**EXERCISE MATERIALS**:
____________________
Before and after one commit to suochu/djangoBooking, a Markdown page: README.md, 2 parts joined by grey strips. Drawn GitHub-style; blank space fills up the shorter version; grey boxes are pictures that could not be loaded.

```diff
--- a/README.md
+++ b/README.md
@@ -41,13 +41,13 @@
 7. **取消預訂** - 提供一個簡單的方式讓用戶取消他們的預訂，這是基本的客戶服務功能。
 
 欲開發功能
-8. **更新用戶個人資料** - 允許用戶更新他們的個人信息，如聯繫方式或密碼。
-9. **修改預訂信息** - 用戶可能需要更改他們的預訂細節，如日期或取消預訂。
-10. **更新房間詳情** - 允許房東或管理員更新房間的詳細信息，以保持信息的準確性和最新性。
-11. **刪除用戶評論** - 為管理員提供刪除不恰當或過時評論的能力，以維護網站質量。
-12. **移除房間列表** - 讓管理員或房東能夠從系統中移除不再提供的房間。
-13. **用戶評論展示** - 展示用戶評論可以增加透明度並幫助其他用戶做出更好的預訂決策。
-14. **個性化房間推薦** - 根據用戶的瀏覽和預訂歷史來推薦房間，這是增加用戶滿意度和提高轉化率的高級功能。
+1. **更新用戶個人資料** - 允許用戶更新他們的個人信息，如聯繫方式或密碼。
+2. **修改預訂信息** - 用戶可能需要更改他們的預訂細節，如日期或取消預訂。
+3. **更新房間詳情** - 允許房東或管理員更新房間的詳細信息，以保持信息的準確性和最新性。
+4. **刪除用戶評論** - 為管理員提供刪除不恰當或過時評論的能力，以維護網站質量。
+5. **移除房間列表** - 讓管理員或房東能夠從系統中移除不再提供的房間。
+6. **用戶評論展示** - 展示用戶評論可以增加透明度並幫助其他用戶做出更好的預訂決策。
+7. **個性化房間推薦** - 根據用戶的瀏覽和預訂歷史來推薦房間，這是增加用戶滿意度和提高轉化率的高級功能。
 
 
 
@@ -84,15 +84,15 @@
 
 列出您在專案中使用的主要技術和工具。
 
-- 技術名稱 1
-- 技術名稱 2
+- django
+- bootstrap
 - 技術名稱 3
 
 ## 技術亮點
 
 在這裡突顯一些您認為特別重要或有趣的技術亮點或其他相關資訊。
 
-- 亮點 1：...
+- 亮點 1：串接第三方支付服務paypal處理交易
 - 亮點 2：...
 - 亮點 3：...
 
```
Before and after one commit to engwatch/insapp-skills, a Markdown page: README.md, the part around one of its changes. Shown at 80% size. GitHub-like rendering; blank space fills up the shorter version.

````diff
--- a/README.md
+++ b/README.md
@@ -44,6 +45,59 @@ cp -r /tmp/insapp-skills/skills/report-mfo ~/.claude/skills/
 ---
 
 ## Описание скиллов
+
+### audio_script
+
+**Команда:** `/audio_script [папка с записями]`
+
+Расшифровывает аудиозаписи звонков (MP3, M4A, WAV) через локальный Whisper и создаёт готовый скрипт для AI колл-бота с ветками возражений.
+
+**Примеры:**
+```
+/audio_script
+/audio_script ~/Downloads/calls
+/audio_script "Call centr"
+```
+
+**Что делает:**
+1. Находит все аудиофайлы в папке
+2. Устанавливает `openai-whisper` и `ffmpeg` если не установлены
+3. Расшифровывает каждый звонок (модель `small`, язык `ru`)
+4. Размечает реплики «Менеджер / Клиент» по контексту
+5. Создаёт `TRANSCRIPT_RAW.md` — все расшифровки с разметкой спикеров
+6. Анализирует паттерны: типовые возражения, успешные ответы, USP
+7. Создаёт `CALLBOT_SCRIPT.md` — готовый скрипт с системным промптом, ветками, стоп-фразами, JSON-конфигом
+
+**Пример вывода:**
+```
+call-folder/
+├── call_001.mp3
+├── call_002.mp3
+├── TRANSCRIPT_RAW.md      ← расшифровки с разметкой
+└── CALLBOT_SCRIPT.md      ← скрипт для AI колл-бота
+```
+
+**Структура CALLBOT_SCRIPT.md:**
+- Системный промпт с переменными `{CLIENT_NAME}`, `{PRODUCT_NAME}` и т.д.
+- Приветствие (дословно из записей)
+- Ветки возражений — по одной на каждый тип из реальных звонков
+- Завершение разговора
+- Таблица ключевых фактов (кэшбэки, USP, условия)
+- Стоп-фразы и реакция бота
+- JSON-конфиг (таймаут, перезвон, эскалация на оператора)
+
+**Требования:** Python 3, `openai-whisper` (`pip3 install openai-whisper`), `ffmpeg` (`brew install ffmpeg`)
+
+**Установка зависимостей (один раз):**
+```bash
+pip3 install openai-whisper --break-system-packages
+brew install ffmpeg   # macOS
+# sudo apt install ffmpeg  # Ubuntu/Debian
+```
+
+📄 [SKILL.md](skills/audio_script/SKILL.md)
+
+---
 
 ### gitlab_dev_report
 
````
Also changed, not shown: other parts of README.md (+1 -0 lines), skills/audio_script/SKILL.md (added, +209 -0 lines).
____________________
**WHAT IS NEEDED**: Return the listing above verbatim.

**OUTPUT OF THE EXERCISE**:
Before and after one commit to suochu/djangoBooking, a Markdown page: README.md, 2 parts joined by grey strips. Drawn GitHub-style; blank space fills up the shorter version; grey boxes are pictures that could not be loaded.

```diff
--- a/README.md
+++ b/README.md
@@ -41,13 +41,13 @@
 7. **取消預訂** - 提供一個簡單的方式讓用戶取消他們的預訂，這是基本的客戶服務功能。
 
 欲開發功能
-8. **更新用戶個人資料** - 允許用戶更新他們的個人信息，如聯繫方式或密碼。
-9. **修改預訂信息** - 用戶可能需要更改他們的預訂細節，如日期或取消預訂。
-10. **更新房間詳情** - 允許房東或管理員更新房間的詳細信息，以保持信息的準確性和最新性。
-11. **刪除用戶評論** - 為管理員提供刪除不恰當或過時評論的能力，以維護網站質量。
-12. **移除房間列表** - 讓管理員或房東能夠從系統中移除不再提供的房間。
-13. **用戶評論展示** - 展示用戶評論可以增加透明度並幫助其他用戶做出更好的預訂決策。
-14. **個性化房間推薦** - 根據用戶的瀏覽和預訂歷史來推薦房間，這是增加用戶滿意度和提高轉化率的高級功能。
+1. **更新用戶個人資料** - 允許用戶更新他們的個人信息，如聯繫方式或密碼。
+2. **修改預訂信息** - 用戶可能需要更改他們的預訂細節，如日期或取消預訂。
+3. **更新房間詳情** - 允許房東或管理員更新房間的詳細信息，以保持信息的準確性和最新性。
+4. **刪除用戶評論** - 為管理員提供刪除不恰當或過時評論的能力，以維護網站質量。
+5. **移除房間列表** - 讓管理員或房東能夠從系統中移除不再提供的房間。
+6. **用戶評論展示** - 展示用戶評論可以增加透明度並幫助其他用戶做出更好的預訂決策。
+7. **個性化房間推薦** - 根據用戶的瀏覽和預訂歷史來推薦房間，這是增加用戶滿意度和提高轉化率的高級功能。
 
 
 
@@ -84,15 +84,15 @@
 
 列出您在專案中使用的主要技術和工具。
 
-- 技術名稱 1
-- 技術名稱 2
+- django
+- bootstrap
 - 技術名稱 3
 
 ## 技術亮點
 
 在這裡突顯一些您認為特別重要或有趣的技術亮點或其他相關資訊。
 
-- 亮點 1：...
+- 亮點 1：串接第三方支付服務paypal處理交易
 - 亮點 2：...
 - 亮點 3：...
 
```
Before and after one commit to engwatch/insapp-skills, a Markdown page: README.md, the part around one of its changes. Shown at 80% size. GitHub-like rendering; blank space fills up the shorter version.

````diff
--- a/README.md
+++ b/README.md
@@ -44,6 +45,59 @@ cp -r /tmp/insapp-skills/skills/report-mfo ~/.claude/skills/
 ---
 
 ## Описание скиллов
+
+### audio_script
+
+**Команда:** `/audio_script [папка с записями]`
+
+Расшифровывает аудиозаписи звонков (MP3, M4A, WAV) через локальный Whisper и создаёт готовый скрипт для AI колл-бота с ветками возражений.
+
+**Примеры:**
+```
+/audio_script
+/audio_script ~/Downloads/calls
+/audio_script "Call centr"
+```
+
+**Что делает:**
+1. Находит все аудиофайлы в папке
+2. Устанавливает `openai-whisper` и `ffmpeg` если не установлены
+3. Расшифровывает каждый звонок (модель `small`, язык `ru`)
+4. Размечает реплики «Менеджер / Клиент» по контексту
+5. Создаёт `TRANSCRIPT_RAW.md` — все расшифровки с разметкой спикеров
+6. Анализирует паттерны: типовые возражения, успешные ответы, USP
+7. Создаёт `CALLBOT_SCRIPT.md` — готовый скрипт с системным промптом, ветками, стоп-фразами, JSON-конфигом
+
+**Пример вывода:**
+```
+call-folder/
+├── call_001.mp3
+├── call_002.mp3
+├── TRANSCRIPT_RAW.md      ← расшифровки с разметкой
+└── CALLBOT_SCRIPT.md      ← скрипт для AI колл-бота
+```
+
+**Структура CALLBOT_SCRIPT.md:**
+- Системный промпт с переменными `{CLIENT_NAME}`, `{PRODUCT_NAME}` и т.д.
+- Приветствие (дословно из записей)
+- Ветки возражений — по одной на каждый тип из реальных звонков
+- Завершение разговора
+- Таблица ключевых фактов (кэшбэки, USP, условия)
+- Стоп-фразы и реакция бота
+- JSON-конфиг (таймаут, перезвон, эскалация на оператора)
+
+**Требования:** Python 3, `openai-whisper` (`pip3 install openai-whisper`), `ffmpeg` (`brew install ffmpeg`)
+
+**Установка зависимостей (один раз):**
+```bash
+pip3 install openai-whisper --break-system-packages
+brew install ffmpeg   # macOS
+# sudo apt install ffmpeg  # Ubuntu/Debian
+```
+
+📄 [SKILL.md](skills/audio_script/SKILL.md)
+
+---
 
 ### gitlab_dev_report
 
````
Also changed, not shown: other parts of README.md (+1 -0 lines), skills/audio_script/SKILL.md (added, +209 -0 lines).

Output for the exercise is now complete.